Amsterdam was beautiful last week, a fitting backdrop to the accreditation course provided by Cognitive Edge that I attended.
Given my last post on the methodology, let me say that my take away was that consulting in the world of complex challenges and strategies is not dead, only different. Dave Snowden’s love of both hard science and philosophy was evident in the programme, as the Cognitive Edge colleagues took us through basic principles of complexity theory, narrative and sensemaking, demonstrating the content in facilitation formats which the group worked through at four tables over two days.
For the analytically inclined, the focus of the methodology on stories and meaning takes some getting used to. Some of the most valuable formats were “anecdote circles” and “ritual dissent,” the first of which is used to collect stories, and the second serving to test and enhance proposals, stories or ideas. We had a strong group, so there we lots of stories to go around, even in the artificial training environment where the focus was not on the content, but on methodology.
On a first level of subjective experience, the process was fun. Stories are alive, and the story focus is creative and motivating. The second level I experienced faced me with the challenge of letting go of analytic (pseudo)certainties and allowing myself to rely on the meaning the stories expressed to provide a basis for action.
Here, the philosophical DNA injected by Dave and his business partner Steve Bealing into the methodology of the programme becomes apparent. I’ll give it a shot at a summary: CE gives phenomenology (experience) priority over ontology (categories of being), through an epistemology (theory of knowledge) which relies not on analysis, but on hermeneutics (interpretation). Narratives (fragmented stories) are signified (given meaning) by the storytellers to create an attractor landscape (map of important issues) which decision makers can use to intervene (act).
This strategy is used as an alternative to analysis, which is subject to expert entrainment (first fit pattern recognition based on abstract or outdated solution models). But rather than make analysis superfluous, as I had initially thought, narrative strategy raises the bar on the abilities of decision makers to interpret the sense of the story landscape they are given.
To navigate narrative landscapes successfully—especially when they grow beyond local spaces to take on continental dimensions through the scalability provided by the SenseMaker software—decision makers will need to develop abilities in interpretation we haven’t seen represented in our leaders in generations (if ever on this scale). Neither the facilitation process we learned on the first two days of the course, nor the software we got to know on the third day, do the work for us. On the contrary, they provide us with large quantities of signified raw material on a finely granular level to work with, and leaders will have to learn how to make sense of what they are given access to.

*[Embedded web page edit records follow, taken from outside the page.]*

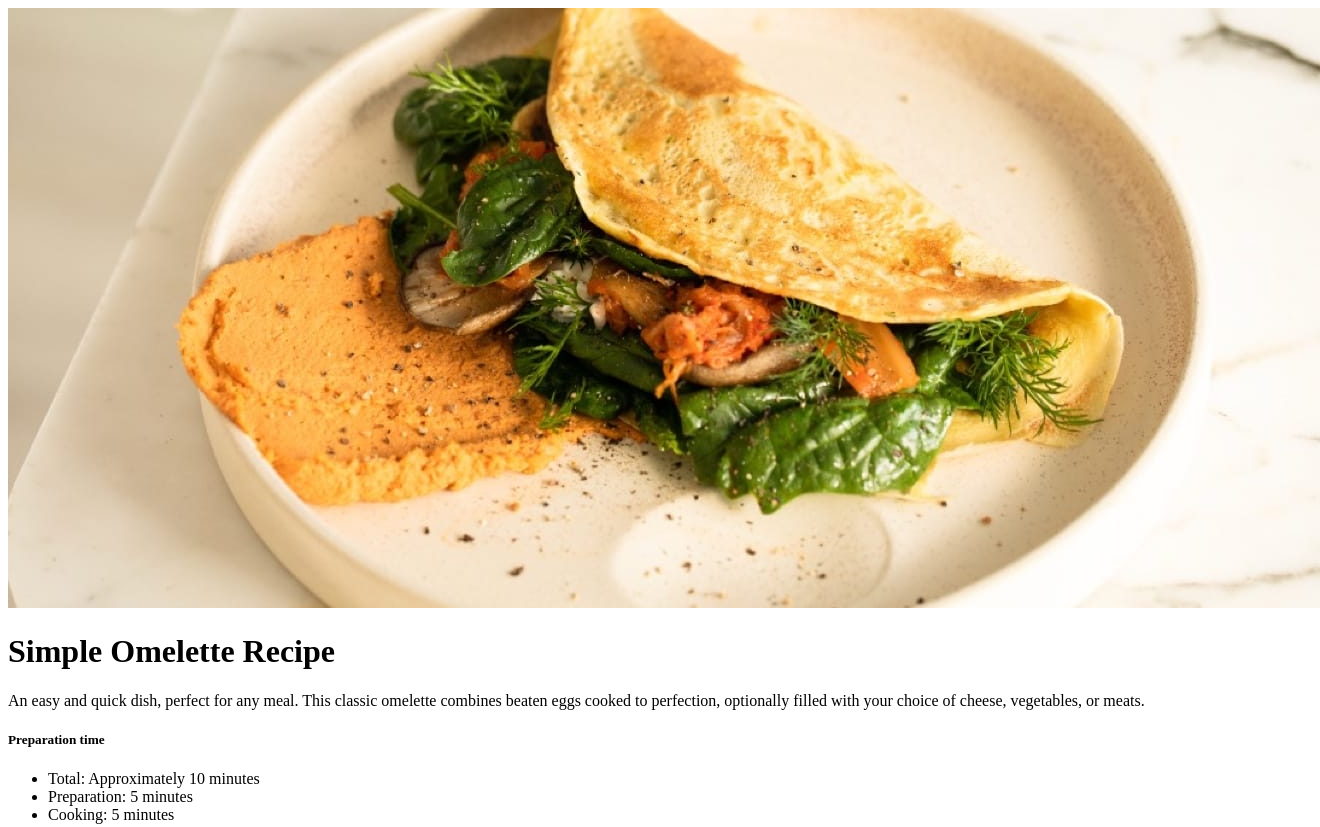
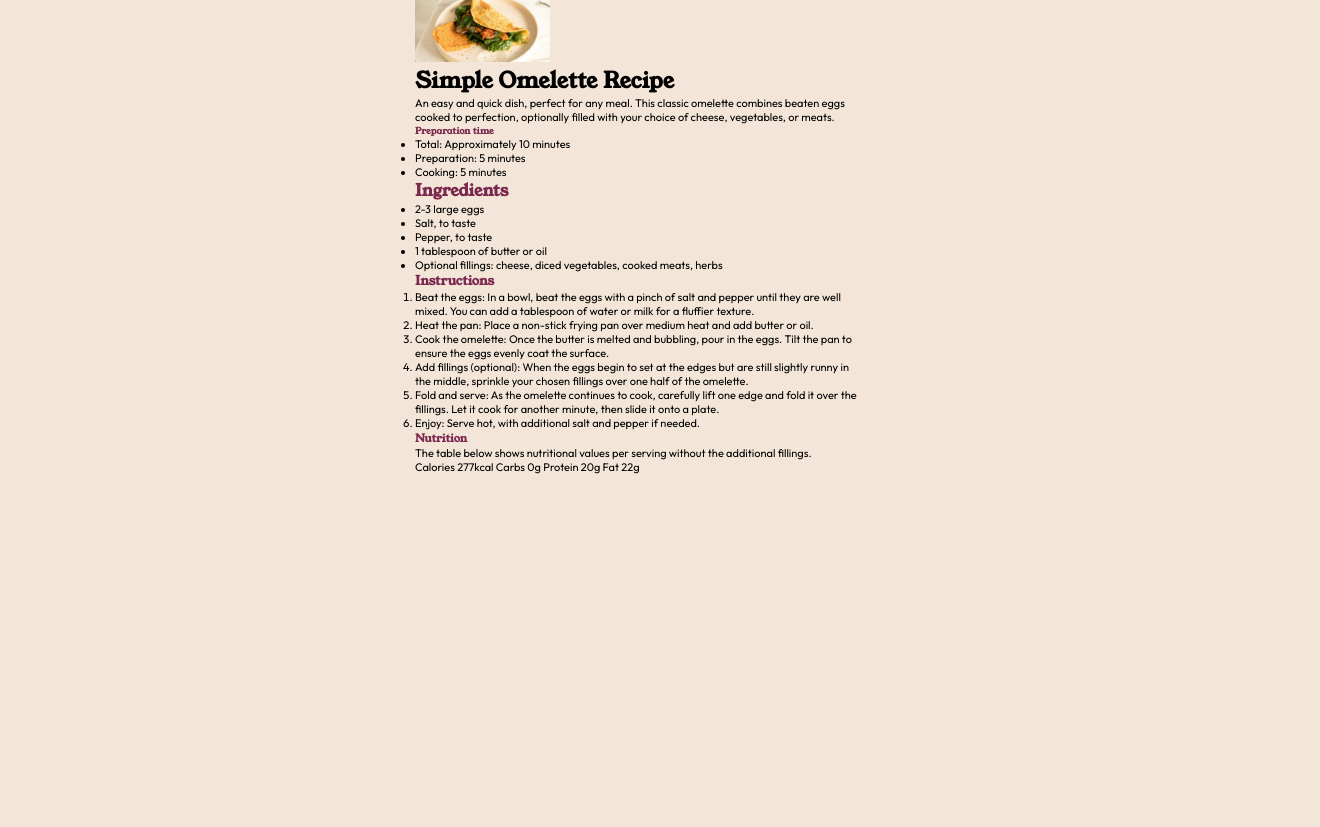
Before and after one commit to paulg44/frontend_mentor_challenges, a plain HTML site: page recipe_page/index.html in a window 1280 px wide. Shown: the top 827 px of the page, 1320 px wide, since content can reach past the window. After the commit the page ends 800 px from the top, so only its background shows below. Drawn offline with Linux system fonts and the light colour scheme.

Commit message:
start styling

```diff
--- a/recipe_page/index.html
+++ b/recipe_page/index.html
@@ -11,6 +11,13 @@
       sizes="32x32"
       href="./assets/images/favicon-32x32.png"
     />
+    <link rel="preconnect" href="https://fonts.googleapis.com" />
+    <link rel="preconnect" href="https://fonts.gstatic.com" crossorigin />
+    <link
+      href="https://fonts.googleapis.com/css2?family=Outfit:wght@100..900&family=Young+Serif&display=swap"
+      rel="stylesheet"
+    />
+    <link rel="stylesheet" href="./styles.css" />
 
     <title>Frontend Mentor | Recipe page</title>
 
@@ -35,14 +42,14 @@
         choice of cheese, vegetables, or meats.
       </p>
       <div class="prepTime">
-        <h5>Preparation time</h5>
+        <h5 class="secondaryHeaders">Preparation time</h5>
         <ul>
           <li>Total: Approximately 10 minutes</li>
           <li>Preparation: 5 minutes</li>
           <li>Cooking: 5 minutes</li>
         </ul>
       </div>
-      <h2>Ingredients</h2>
+      <h2 class="secondaryHeaders">Ingredients</h2>
       <ul>
         <li>2-3 large eggs</li>
         <li>Salt, to taste</li>
@@ -53,7 +60,7 @@
         </li>
       </ul>
 
-      <h3>Instructions</h3>
+      <h3 class="secondaryHeaders">Instructions</h3>
       <ol>
         <li>
           Beat the eggs: In a bowl, beat the eggs with a pinch of salt and
@@ -80,7 +87,7 @@
         </li>
         <li>Enjoy: Serve hot, with additional salt and pepper if needed.</li>
       </ol>
-      <h4>Nutrition</h4>
+      <h4 class="secondaryHeaders">Nutrition</h4>
       <p>
         The table below shows nutritional values per serving without the
         additional fillings.
@@ -89,11 +96,5 @@
         Calories 277kcal Carbs 0g Protein 20g Fat 22g
       </table>
     </div>
-    <div class="attribution">
-      Challenge by
-      <a href="https://www.frontendmentor.io?ref=challenge" target="_blank"
-        >Frontend Mentor</a
-      >. Coded by <a href="#">Your Name Here</a>.
-    </div>
   </body>
 </html>
--- a/recipe_page/styles.css
+++ b/recipe_page/styles.css
@@ -0,0 +1,36 @@
+* {
+  box-sizing: border-box;
+  margin: 0;
+  padding: 0;
+}
+
+body {
+  height: 100%;
+  font-family: "Outfit", sans-serif;
+  font-size: 11px;
+  display: flex;
+  align-items: center;
+  justify-content: center;
+  background-color: hsl(30, 54%, 90%);
+}
+
+h1,
+h2,
+h3,
+h4,
+h5,
+h6 {
+  font-family: "Young Serif", serif;
+}
+
+img {
+  width: 30%;
+}
+
+.secondaryHeaders {
+  color: hsl(332, 51%, 32%);
+}
+
+.card {
+  width: 450px;
+}
```
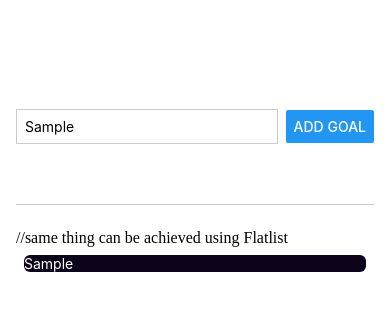
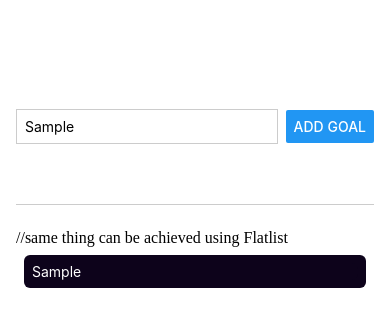
Before and after one commit to shamsraza/rn-mygoals, a React Native app: screen / in a window 390 px wide. Both pictures are taken after typing "Sample" into the empty fields and a click on the button "ADD GOAL". Shown: the top 326 px of the page. Built offline with nearby package versions, Linux system fonts and the light colour scheme.

Commit message:
created new components for goal items

```diff
--- a/App.js
+++ b/App.js
@@ -8,6 +8,7 @@ import {
   FlatList,
 } from "react-native";
 import { useState } from "react";
+import GItems from "./components/GItems";
 
 export default function App() {
   const [enteredGoalText, setEnteredGoalText] = useState("");
@@ -42,10 +43,7 @@ export default function App() {
         <FlatList
           data={courseGoals}
           renderItem={(itemData) => {
-            return(
-            <View>
-              <Text style={styles.goalItem}>{itemData.item.text}</Text>
-            </View>);
+            return<GItems text = {itemData.item.text}/>;
           }}
           keyExtractor={(item,index) => {
             return item.id
@@ -81,10 +79,4 @@ const styles = StyleSheet.create({
   goalContainer: {
     flex: 4,
   },
-  goalItem: {
-    margin: 8,
-    borderRadius: 6,
-    backgroundColor: "#0d031b",
-    color: "white",
-  },
 });
--- a/components/GItems.js
+++ b/components/GItems.js
@@ -1,9 +1,20 @@
-function GItems() {
+import { StyleSheet ,View,Text} from "react-native";
+
+function GItems(props) {
   return (
-    <View>
-      <Text style={styles.goalItem}>{itemData.item.text}</Text>
+    <View style={styles.goalItem}>
+      <Text style={styles.goalItem}>{props.text}</Text>
     </View>
   );
 }
 
 export default GItems;
+
+const styles = StyleSheet.create({
+goalItem: {
+    margin: 8,
+    borderRadius: 6,
+    backgroundColor: "#0d031b",
+    color: "white",
+  }
+});
```
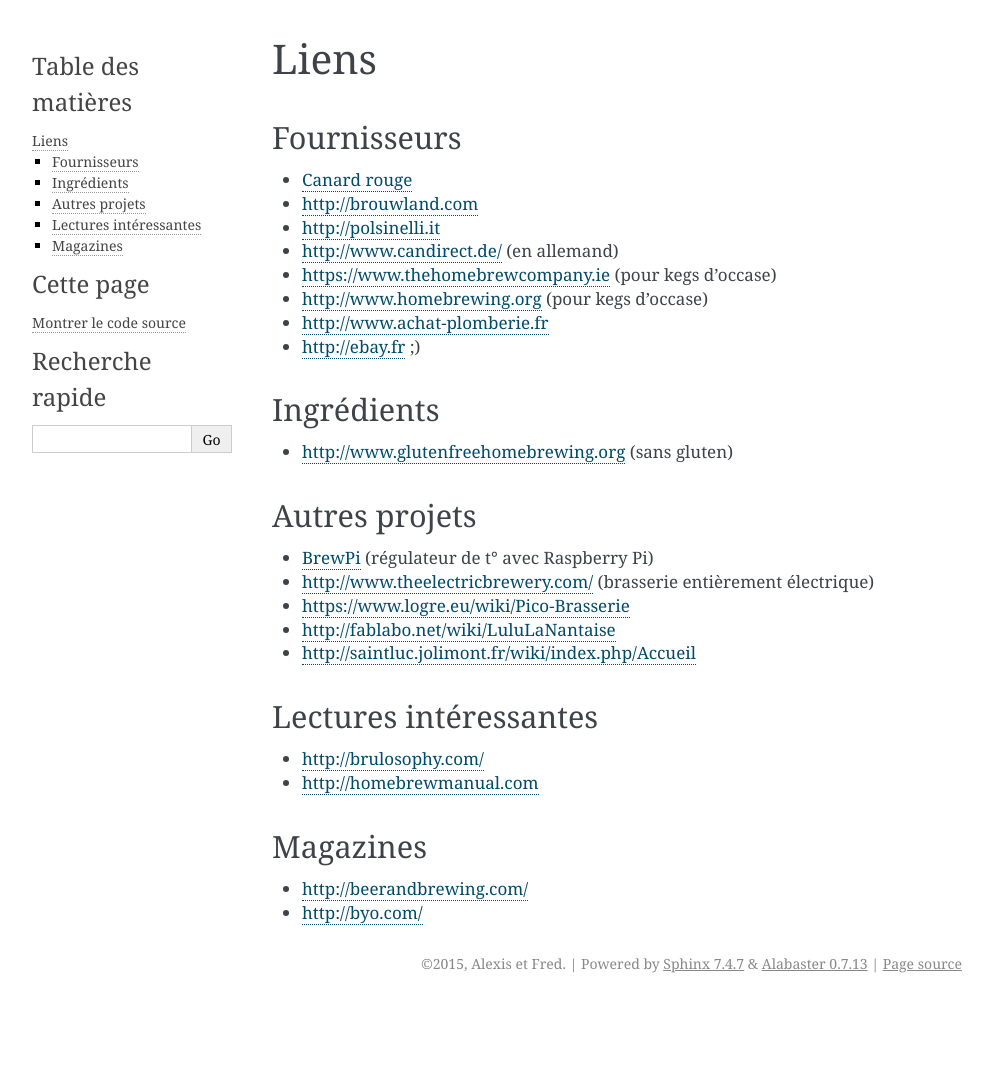
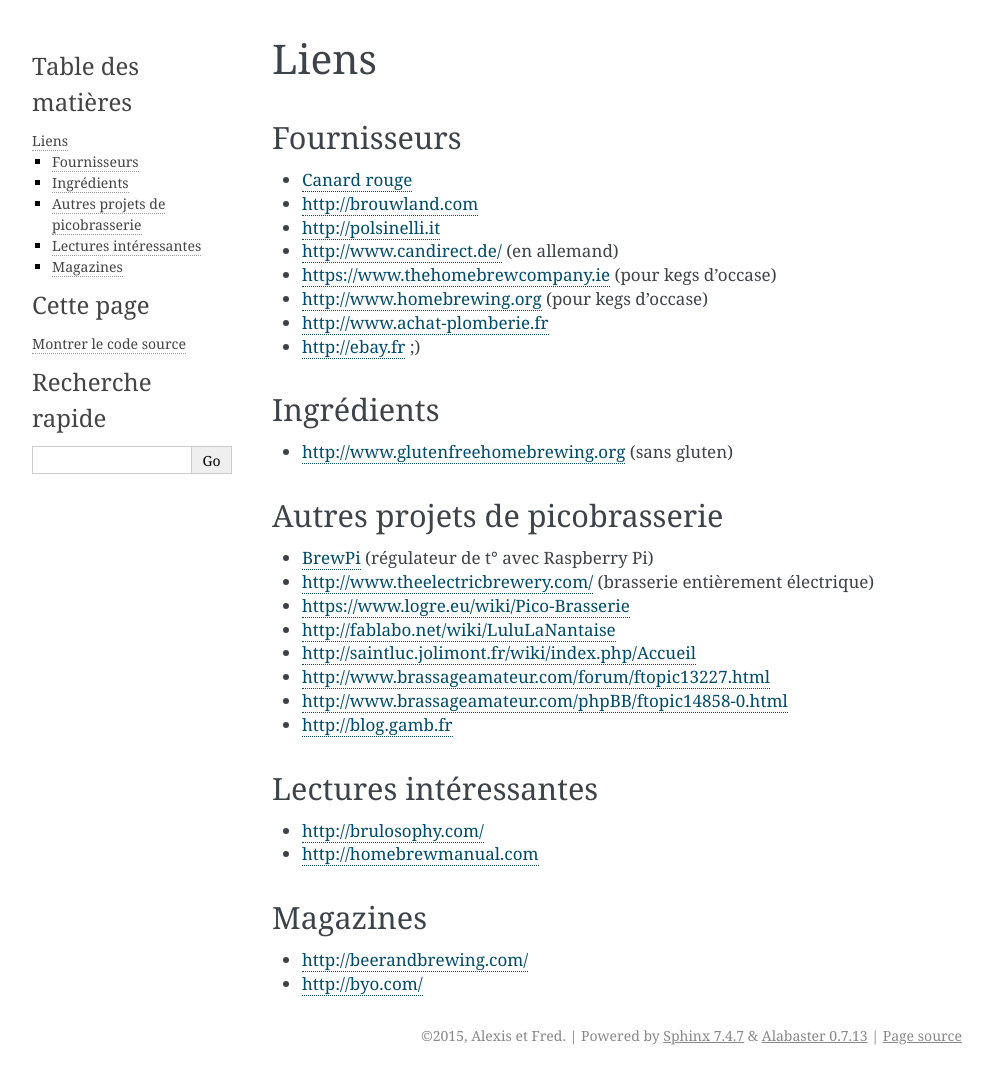
Before and after one commit to ndp-beers/docs, a Sphinx documentation site: the page built from docs/liens.rst, in a window 1280 px wide. Shown: the whole page, without its empty margins (148-1141 px from the left). Built offline with Sphinx 7.4.7, drawn with Linux system fonts in a browser that asks for light colours; before the commit the page ends 1003 px from its top, so only the background shows below that.

Commit message:
Liens: Ajout de projets

```diff
--- a/docs/liens.rst
+++ b/docs/liens.rst
@@ -12,19 +12,23 @@
 * `<http://www.homebrewing.org>`_ (pour kegs d'occase)
 * `<http://www.achat-plomberie.fr>`_
 * `<http://ebay.fr>`_ ;)
+
 Ingrédients
 -----------
 
 * `<http://www.glutenfreehomebrewing.org>`_ (sans gluten)
 
-Autres projets
---------------
+Autres projets de picobrasserie
+-------------------------------
 
 * `BrewPi <http://www.brewpi.com>`_ (régulateur de t° avec Raspberry Pi)
 * `<http://www.theelectricbrewery.com/>`_ (brasserie entièrement électrique)
 * `<https://www.logre.eu/wiki/Pico-Brasserie>`_
 * `<http://fablabo.net/wiki/LuluLaNantaise>`_
 * `<http://saintluc.jolimont.fr/wiki/index.php/Accueil>`_
+* `<http://www.brassageamateur.com/forum/ftopic13227.html>`_
+* `<http://www.brassageamateur.com/phpBB/ftopic14858-0.html>`_
+* `<http://blog.gamb.fr>`_
 
 Lectures intéressantes
 ----------------------
```
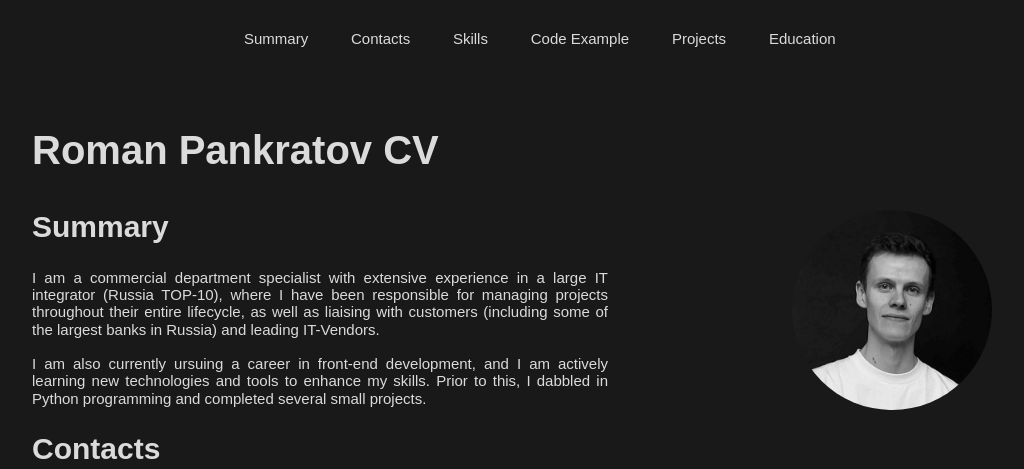
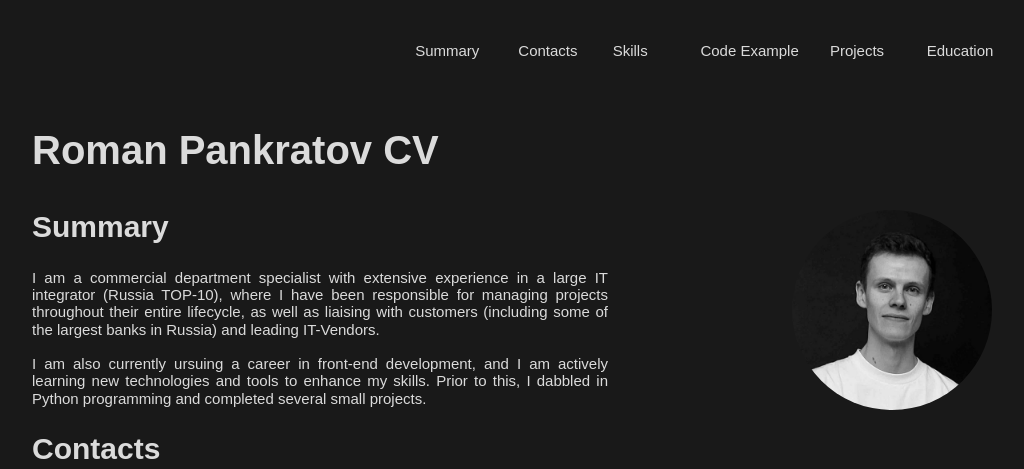
Before and after one commit to nivarnas/rsschool-cv, a plain HTML site: page index.html in a window 1280 px wide. Shown: the top 469 px of the page, without its empty margins (128-1152 px from the left). Drawn offline with Linux system fonts and the light colour scheme.

Commit message:
feat: add list to nav and pjocects blocks

```diff
--- a/index.html
+++ b/index.html
@@ -12,12 +12,14 @@
 <body>
   <header>
     <nav>
-      <a class="header-block" href="#summary">Summary</a>
-      <a class="header-block" href="#contacts">Contacts</a>
-      <a class="header-block" href="#skills">Skills</a>
-      <a class="header-block" href="#codeExample">Code Example</a>
-      <a class="header-block" href="#projects">Projects</a>
-      <a class="header-block" href="#education">Education</a>
+      <ul class="header_nav">
+        <li class="nav_block"><a class="header-block" href="#summary">Summary</a></li>
+        <li class="nav_block"><a class="header-block" href="#contacts">Contacts</a></li>
+        <li class="nav_block"><a class="header-block" href="#skills">Skills</a></li>
+        <li class="nav_block"><a class="header-block" href="#codeExample">Code Example</a></li>
+        <li class="nav_block"><a class="header-block" href="#projects">Projects</a></li>
+        <li class="nav_block"><a class="header-block" href="#education">Education</a></li>
+      </ul>
     </nav>
   </header>
 
@@ -80,7 +82,10 @@
 
     <div class="projects">
       <h2 id="projects">Projects</h2>
-      <p><a class="project_link" href="https://nivarnas.github.io/cssBayan/index.html">cssBayan RSSchool task</a></p>
+      <ul>
+        <li><a class="project_link" href="https://nivarnas.github.io/cssBayan/index.html">cssBayan RSSchool task</a></li>
+      </ul>
+      <!-- <p><a class="project_link" href="https://nivarnas.github.io/cssBayan/index.html">cssBayan RSSchool task</a></p> -->
     </div>
 
     <div class="education">
--- a/style.css
+++ b/style.css
@@ -132,3 +132,13 @@ p {
 .footer_cop {
   padding: 3rem 2rem 0;
 }
+
+.header_nav {
+  list-style: noone;
+  display: flex;
+  justify-content: end;
+}
+
+.nav_block {
+  list-style: none;
+}
```
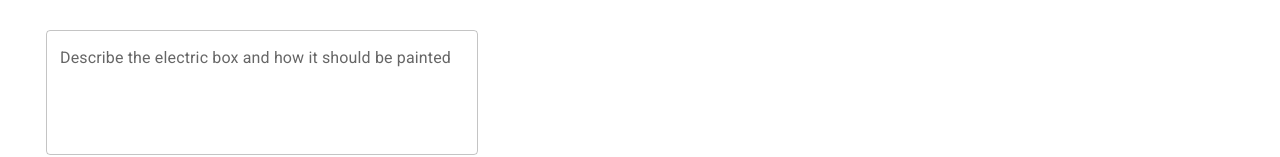
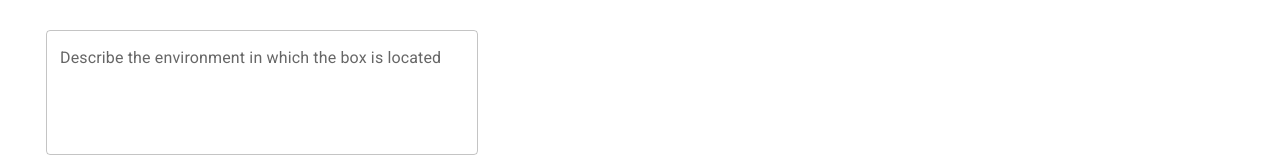
Before and after one commit to TechLabs-Berlin/st22-beautify-berlin, a React (Create React App) app in the folder beautifyberlin/: page / in a window 1280 px wide. Shown: the part 357-514 px from the top of the page. Built offline with nearby package versions, Linux system fonts and the light colour scheme.

Commit message:
Change on Upload New Box Textfield

```diff
--- a/beautifyberlin/src/components/emptytext/textfield.js
+++ b/beautifyberlin/src/components/emptytext/textfield.js
@@ -72,7 +72,7 @@ export default function Emptyfield() {
       <TextField
         sx={{ m: 2, width: "48ch" }}
         id="outlined-multiline-static"
-        label="Describe the electric box and how it should be painted"
+        label="Describe the environment in which the box is located"
         multiline
         rows={4}
         defaultValue=""
```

Because of this, as consultants we are going to have more, not less to do. Leaders will want to turn to someone to teach them hermeneutical skills (something definitely not taught in business schools), and training will take a new direction. Facilitators skilled in managing the pure process of communication will be given phenomenological material to ground their work in (helping to avoid the nebulousness facilitation processes can fall prey to when they become theoretical or purely psychological). But they will also need the experience to know how to keep discussions about stories from mirroring the fragmentation of the stories themselves, and to boil them down to safe-fail experiments for solutions. Even more importantly, consultants will have to prepare their clients to understand complex strategies approaches in advance of any particular project, as otherwise there will be no basis in a common understanding of the options to get a project off the ground.
A colleague with many years of experience in strategy consulting, who accompanied me to the seminar, reflected over coffee in the evening that interpretation and coaching is what (his kind of) strategy consulting has always been about. Benchmarking, four-field matrices and the myriad of other analytic tools have been but trojan horses used to enter the gates in the walls of scientific management that have been erected around business over the past years, behind which the actual job of decision making and consulting gets done. Especially in the large consultancies, this entry tactic has been confused with the strategic work it is meant to lead to. Billing kpi’s destroy not only innovation, but also the good judgement that develops over many years of practice in interpreting complex realities and experimenting with solutions.
The Cognitive Edge approach puts the living, messy reality of human doing at the centre of the management and consulting stage again—and gives us some good approaches to hand to get back to the business of learning good judgment and experimental process in dealing with business, government and social challenges.